A portrait of General Benjamin Lincoln.
General Benjamin Lincoln was given the responsibility of securing the Springfield arsenal. (Image: National Archives at College Park/Public domain)

On November 28, Governor Bowdoin issued arrest warrants for five of the Shaysite leaders closest to Boston, including Job Shattuck.

On January 4, he called for the recruitment of 4,400 volunteers to put down the insurrection—privately funded by 153 wealthy Bostonians to the tune of some £6,000—and commanded by the doughty old Revolutionary War hero, General Benjamin Lincoln.

In two weeks, Lincoln had managed to whip his little army into presentable shape, and on January 19 they all set out westward to secure the Springfield arsenal and bring Daniel Shays to bay.

Common Questions about the Beginning of Daniel Shays’ Rebellion

Q: Why was the Confederation Congress worried about the arsenal at Springfield?

Their worry was that if Daniel Shays got his hands on those weapons in the arsenal at Springfield, then his rebellion might begin to assume larger proportions.

Q: What did Daniel Shays do after he resigned from his commission?

Daniel Shays moved to Pelham, Massachusetts, where he managed to eke out a living as a small farmer on 251 rocky and unproductive acres.

Q: What award did the Marquis de Lafayette give to Daniel Shays?

Daniel Shays was singled out for recognition by the Marquis de Lafayette with the award of a presentation sword.

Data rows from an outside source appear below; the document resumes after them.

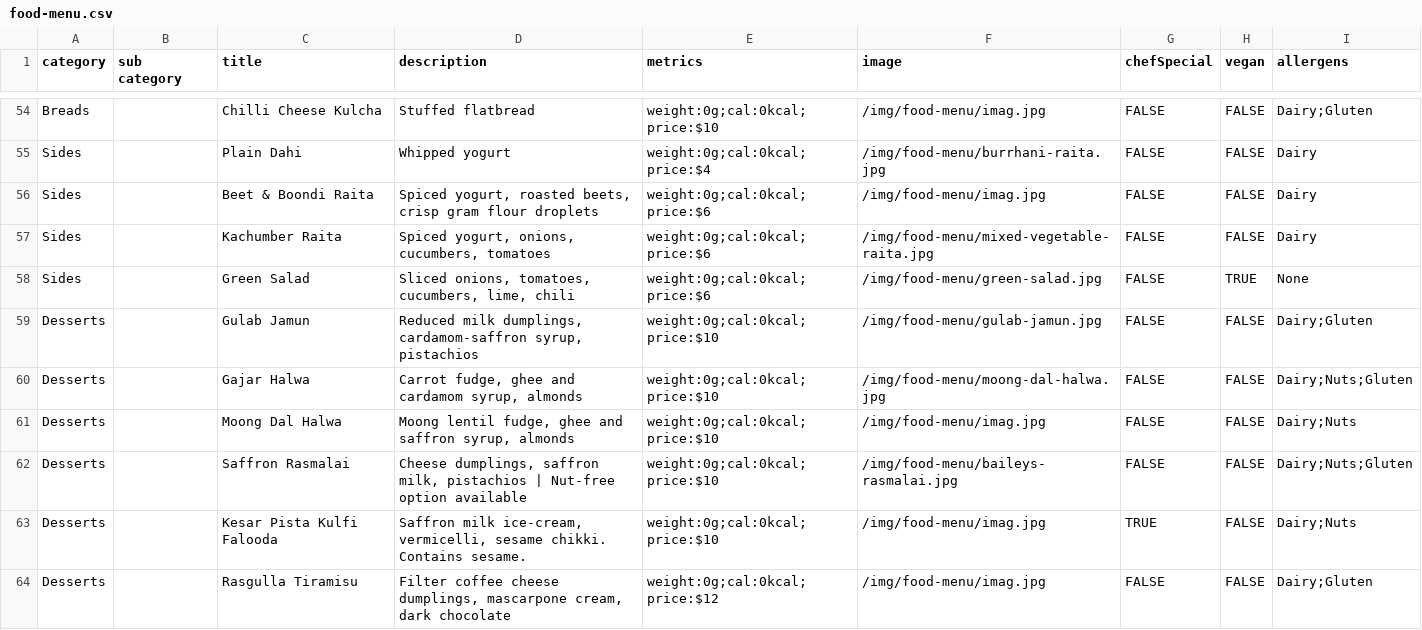
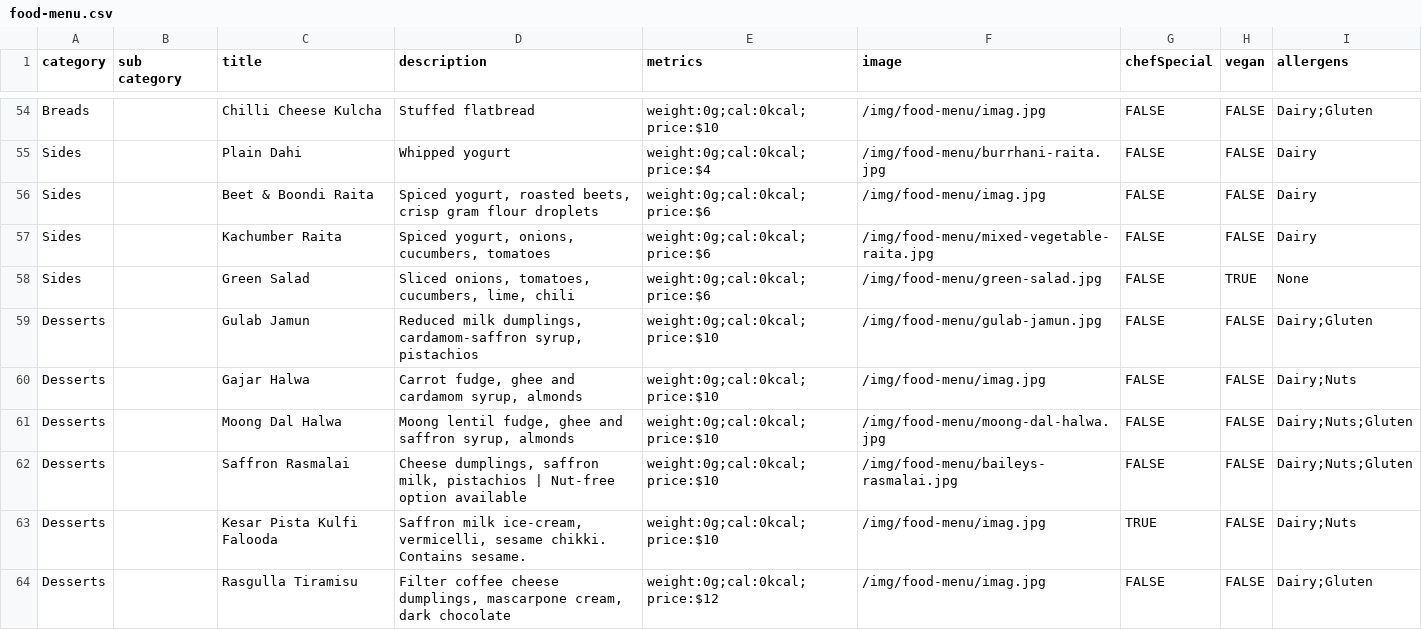
Before and after one commit to pritishraj04/delhi-lounge-new-menu, a CSV file: public/data/food-menu.csv, drawn as a sheet; only a part is shown, gaps mark what is left out.

Commit message:
Final

```diff
--- a/public/data/food-menu.csv
+++ b/public/data/food-menu.csv
@@ -59,4 +59,4 @@ Sides,,Green Salad,"Sliced onions, tomatoes, cucumbers, lime, chili","weight:0g;
 Desserts,,Gulab Jamun,"Reduced milk dumplings, cardamom-saffron syrup, pistachios","weight:0g;cal:0kcal;price:$10",/img/food-menu/gulab-jamun.jpg,FALSE,FALSE,Dairy;Gluten
-Desserts,,Gajar Halwa,"Carrot fudge, ghee and cardamom syrup, almonds","weight:0g;cal:0kcal;price:$10",/img/food-menu/moong-dal-halwa.jpg,FALSE,FALSE,Dairy;Nuts;Gluten
-Desserts,,Moong Dal Halwa,"Moong lentil fudge, ghee and saffron syrup, almonds","weight:0g;cal:0kcal;price:$10",/img/food-menu/imag.jpg,FALSE,FALSE,Dairy;Nuts
+Desserts,,Gajar Halwa,"Carrot fudge, ghee and cardamom syrup, almonds","weight:0g;cal:0kcal;price:$10",/img/food-menu/imag.jpg,FALSE,FALSE,Dairy;Nuts
+Desserts,,Moong Dal Halwa,"Moong lentil fudge, ghee and saffron syrup, almonds","weight:0g;cal:0kcal;price:$10",/img/food-menu/moong-dal-halwa.jpg,FALSE,FALSE,Dairy;Nuts;Gluten
 Desserts,,Saffron Rasmalai,"Cheese dumplings, saffron milk, pistachios | Nut-free option available","weight:0g;cal:0kcal;price:$10",/img/food-menu/baileys-rasmalai.jpg,FALSE,FALSE,Dairy;Nuts;Gluten
```
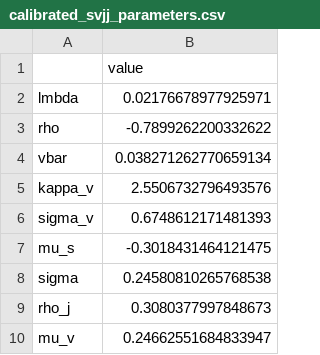
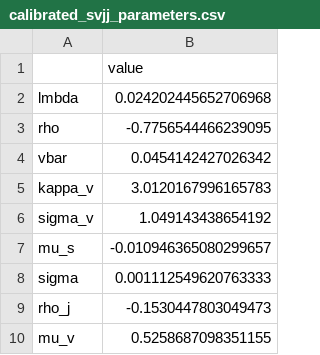
Before and after one commit to EBAdev/FE-Project, a CSV file: code/calibrated_svjj_parameters.csv, drawn as a sheet.

Commit message:
Updated data_handler with arb restrictions and recalibrated.

```diff
--- a/code/calibrated_svjj_parameters.csv
+++ b/code/calibrated_svjj_parameters.csv
@@ -1,10 +1,10 @@
 ,value
-lmbda,0.02176678977925971
-rho,-0.7899262200332622
-vbar,0.038271262770659134
-kappa_v,2.5506732796493576
-sigma_v,0.6748612171481393
-mu_s,-0.3018431464121475
-sigma,0.24580810265768538
-rho_j,0.3080377997848673
-mu_v,0.24662551684833947
+lmbda,0.024202445652706968
+rho,-0.7756544466239095
+vbar,0.0454142427026342
+kappa_v,3.0120167996165783
+sigma_v,1.049143438654192
+mu_s,-0.010946365080299657
+sigma,0.001112549620763333
+rho_j,-0.1530447803049473
+mu_v,0.5258687098351155
```
Also changed, not shown: 9 other files.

Keep Reading
Post-American Revolution America
Aftereffects of the American Revolution for Britain and America
American Revolutionary War: Weapons and the Composition